■ TASK OBJECTIVE ■
Search the listing for the string "shown" and copy every line that contains it.

= = = = = = =

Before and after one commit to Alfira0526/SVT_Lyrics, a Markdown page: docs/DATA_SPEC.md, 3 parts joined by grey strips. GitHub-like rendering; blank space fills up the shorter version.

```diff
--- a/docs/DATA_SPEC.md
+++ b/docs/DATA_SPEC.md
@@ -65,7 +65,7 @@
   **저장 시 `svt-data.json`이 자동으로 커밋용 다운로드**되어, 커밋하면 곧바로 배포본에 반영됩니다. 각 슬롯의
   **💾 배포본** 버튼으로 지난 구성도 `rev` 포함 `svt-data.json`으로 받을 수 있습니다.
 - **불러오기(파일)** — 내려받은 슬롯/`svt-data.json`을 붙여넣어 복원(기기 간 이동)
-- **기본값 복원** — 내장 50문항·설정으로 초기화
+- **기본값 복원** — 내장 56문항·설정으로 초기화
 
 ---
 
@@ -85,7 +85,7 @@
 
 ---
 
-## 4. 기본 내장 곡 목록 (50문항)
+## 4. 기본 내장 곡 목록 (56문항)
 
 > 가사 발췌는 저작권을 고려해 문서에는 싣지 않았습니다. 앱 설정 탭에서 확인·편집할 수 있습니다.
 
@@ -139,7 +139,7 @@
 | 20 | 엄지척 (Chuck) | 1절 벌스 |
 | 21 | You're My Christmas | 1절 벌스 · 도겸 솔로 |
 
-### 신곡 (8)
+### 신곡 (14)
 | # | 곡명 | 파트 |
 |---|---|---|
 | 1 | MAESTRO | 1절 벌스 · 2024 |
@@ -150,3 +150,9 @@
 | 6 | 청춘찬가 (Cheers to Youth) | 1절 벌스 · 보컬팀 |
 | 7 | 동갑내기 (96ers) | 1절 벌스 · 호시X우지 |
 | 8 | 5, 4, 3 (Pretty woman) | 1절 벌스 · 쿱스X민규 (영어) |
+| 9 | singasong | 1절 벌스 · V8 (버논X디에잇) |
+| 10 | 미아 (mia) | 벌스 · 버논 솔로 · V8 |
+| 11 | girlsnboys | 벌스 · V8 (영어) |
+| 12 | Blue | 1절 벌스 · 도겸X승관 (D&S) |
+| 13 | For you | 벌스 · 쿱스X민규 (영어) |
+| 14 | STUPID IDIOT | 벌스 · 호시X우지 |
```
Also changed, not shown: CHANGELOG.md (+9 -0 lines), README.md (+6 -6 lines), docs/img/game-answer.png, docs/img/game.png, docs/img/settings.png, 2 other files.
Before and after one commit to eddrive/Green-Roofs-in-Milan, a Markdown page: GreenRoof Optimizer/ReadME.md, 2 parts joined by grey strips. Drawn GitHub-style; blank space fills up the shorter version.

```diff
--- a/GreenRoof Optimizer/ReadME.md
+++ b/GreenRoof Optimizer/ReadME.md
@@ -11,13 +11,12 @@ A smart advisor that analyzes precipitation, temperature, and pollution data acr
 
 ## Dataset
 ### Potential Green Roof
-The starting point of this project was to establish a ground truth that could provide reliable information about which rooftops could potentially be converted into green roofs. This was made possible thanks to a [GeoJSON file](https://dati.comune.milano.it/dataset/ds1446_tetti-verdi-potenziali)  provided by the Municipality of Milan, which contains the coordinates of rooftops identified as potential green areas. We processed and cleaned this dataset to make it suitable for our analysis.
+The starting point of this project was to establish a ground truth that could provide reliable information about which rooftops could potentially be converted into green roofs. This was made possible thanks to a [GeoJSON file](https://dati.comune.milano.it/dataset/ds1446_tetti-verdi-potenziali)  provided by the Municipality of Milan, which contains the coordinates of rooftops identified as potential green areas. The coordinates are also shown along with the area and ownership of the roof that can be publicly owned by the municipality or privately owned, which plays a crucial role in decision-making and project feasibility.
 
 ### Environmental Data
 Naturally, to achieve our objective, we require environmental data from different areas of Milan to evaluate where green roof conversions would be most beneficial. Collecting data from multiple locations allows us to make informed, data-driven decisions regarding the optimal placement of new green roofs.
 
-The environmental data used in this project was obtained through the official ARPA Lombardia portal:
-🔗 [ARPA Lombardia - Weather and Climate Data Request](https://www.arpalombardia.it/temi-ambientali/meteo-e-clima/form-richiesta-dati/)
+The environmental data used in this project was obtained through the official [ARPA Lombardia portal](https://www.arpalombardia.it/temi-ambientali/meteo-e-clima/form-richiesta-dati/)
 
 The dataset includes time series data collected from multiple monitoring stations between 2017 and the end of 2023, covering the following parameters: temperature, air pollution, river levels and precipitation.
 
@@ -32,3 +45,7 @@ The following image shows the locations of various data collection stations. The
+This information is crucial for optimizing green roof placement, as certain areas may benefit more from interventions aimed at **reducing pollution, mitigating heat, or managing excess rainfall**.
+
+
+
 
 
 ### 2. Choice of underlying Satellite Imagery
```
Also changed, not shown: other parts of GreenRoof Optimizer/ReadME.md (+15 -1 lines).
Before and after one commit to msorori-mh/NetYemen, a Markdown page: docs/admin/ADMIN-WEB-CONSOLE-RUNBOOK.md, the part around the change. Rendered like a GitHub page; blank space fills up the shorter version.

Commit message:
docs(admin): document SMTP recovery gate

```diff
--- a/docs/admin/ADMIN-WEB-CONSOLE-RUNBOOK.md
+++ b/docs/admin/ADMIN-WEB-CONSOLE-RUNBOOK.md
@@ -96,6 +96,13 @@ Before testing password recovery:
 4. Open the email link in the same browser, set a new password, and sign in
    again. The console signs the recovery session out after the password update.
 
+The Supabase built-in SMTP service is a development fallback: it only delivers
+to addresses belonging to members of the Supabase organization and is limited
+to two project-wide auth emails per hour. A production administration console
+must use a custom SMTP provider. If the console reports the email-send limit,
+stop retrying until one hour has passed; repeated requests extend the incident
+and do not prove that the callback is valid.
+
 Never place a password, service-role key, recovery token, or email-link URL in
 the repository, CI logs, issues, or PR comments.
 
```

= = = = = = =

■ ANSWER TO THIS TASK ■
Also changed, not shown: CHANGELOG.md (+9 -0 lines), README.md (+6 -6 lines), docs/img/game-answer.png, docs/img/game.png, docs/img/settings.png, 2 other files.
+The starting point of this project was to establish a ground truth that could provide reliable information about which rooftops could potentially be converted into green roofs. This was made possible thanks to a [GeoJSON file](https://dati.comune.milano.it/dataset/ds1446_tetti-verdi-potenziali)  provided by the Municipality of Milan, which contains the coordinates of rooftops identified as potential green areas. The coordinates are also shown along with the area and ownership of the roof that can be publicly owned by the municipality or privately owned, which plays a crucial role in decision-making and project feasibility.
Also changed, not shown: other parts of GreenRoof Optimizer/ReadME.md (+15 -1 lines).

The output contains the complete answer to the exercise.